═════ Provided data
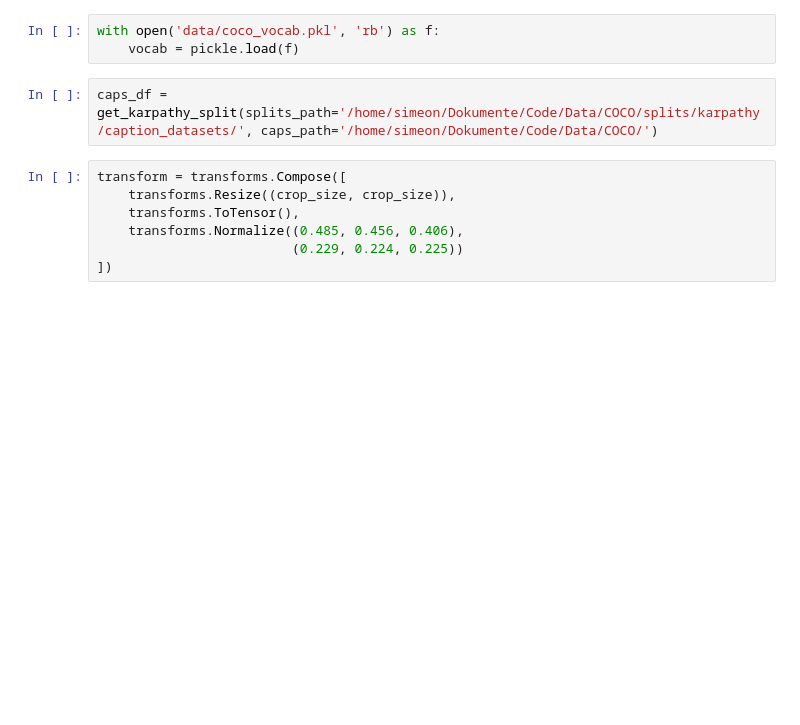
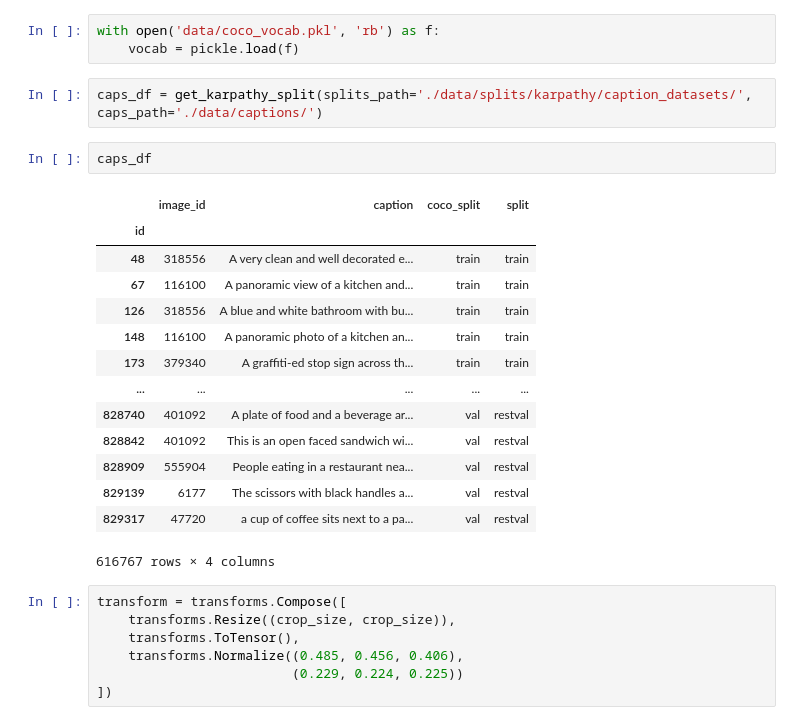
Before and after one commit to simeonschuez/Adaptive, a Jupyter notebook: dataloader_test.ipynb, the cells around one changed output. Cells and saved outputs as stored; diff of their text form; blank space fills up the shorter version.

```diff
--- a/dataloader_test.ipynb
+++ b/dataloader_test.ipynb
@@ -20,7 +20,24 @@ image_dir='/home/simeon/Dokumente/Code/Data/COCO/'
 with open('data/coco_vocab.pkl', 'rb') as f:
     vocab = pickle.load(f)
 # %%
-caps_df = get_karpathy_split(splits_path='/home/simeon/Dokumente/Code/Data/COCO/splits/karpathy/caption_datasets/', caps_path='/home/simeon/Dokumente/Code/Data/COCO/')
+caps_df = get_karpathy_split(splits_path='./data/splits/karpathy/caption_datasets/', caps_path='./data/captions/')
+# %%
+caps_df
+# %% [output]
+|  | image_id | caption | coco_split | split |
+| id |  |  |  |  |
+| 48 | 318556 | A very clean and well decorated e... | train | train |
+| 67 | 116100 | A panoramic view of a kitchen and... | train | train |
+| 126 | 318556 | A blue and white bathroom with bu... | train | train |
+| 148 | 116100 | A panoramic photo of a kitchen an... | train | train |
+| 173 | 379340 | A graffiti-ed stop sign across th... | train | train |
+| ... | ... | ... | ... | ... |
+| 828740 | 401092 | A plate of food and a beverage ar... | val | restval |
+| 828842 | 401092 | This is an open faced sandwich wi... | val | restval |
+| 828909 | 555904 | People eating in a restaurant nea... | val | restval |
+| 829139 | 6177 | The scissors with black handles a... | val | restval |
+| 829317 | 47720 | a cup of coffee sits next to a pa... | val | restval |
+616767 rows × 4 columns
 # %%
 transform = transforms.Compose([
     transforms.Resize((crop_size, crop_size)),
```
Also changed, not shown: 5 other files.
══════════
◆ Problem requirements: Output the entries above exactly. Do not include the pictures.

◆ Answer box:
Before and after one commit to simeonschuez/Adaptive, a Jupyter notebook: dataloader_test.ipynb, the cells around one changed output. Cells and saved outputs as stored; diff of their text form; blank space fills up the shorter version.

```diff
--- a/dataloader_test.ipynb
+++ b/dataloader_test.ipynb
@@ -20,7 +20,24 @@ image_dir='/home/simeon/Dokumente/Code/Data/COCO/'
 with open('data/coco_vocab.pkl', 'rb') as f:
     vocab = pickle.load(f)
 # %%
-caps_df = get_karpathy_split(splits_path='/home/simeon/Dokumente/Code/Data/COCO/splits/karpathy/caption_datasets/', caps_path='/home/simeon/Dokumente/Code/Data/COCO/')
+caps_df = get_karpathy_split(splits_path='./data/splits/karpathy/caption_datasets/', caps_path='./data/captions/')
+# %%
+caps_df
+# %% [output]
+|  | image_id | caption | coco_split | split |
+| id |  |  |  |  |
+| 48 | 318556 | A very clean and well decorated e... | train | train |
+| 67 | 116100 | A panoramic view of a kitchen and... | train | train |
+| 126 | 318556 | A blue and white bathroom with bu... | train | train |
+| 148 | 116100 | A panoramic photo of a kitchen an... | train | train |
+| 173 | 379340 | A graffiti-ed stop sign across th... | train | train |
+| ... | ... | ... | ... | ... |
+| 828740 | 401092 | A plate of food and a beverage ar... | val | restval |
+| 828842 | 401092 | This is an open faced sandwich wi... | val | restval |
+| 828909 | 555904 | People eating in a restaurant nea... | val | restval |
+| 829139 | 6177 | The scissors with black handles a... | val | restval |
+| 829317 | 47720 | a cup of coffee sits next to a pa... | val | restval |
+616767 rows × 4 columns
 # %%
 transform = transforms.Compose([
     transforms.Resize((crop_size, crop_size)),
```
Also changed, not shown: 5 other files.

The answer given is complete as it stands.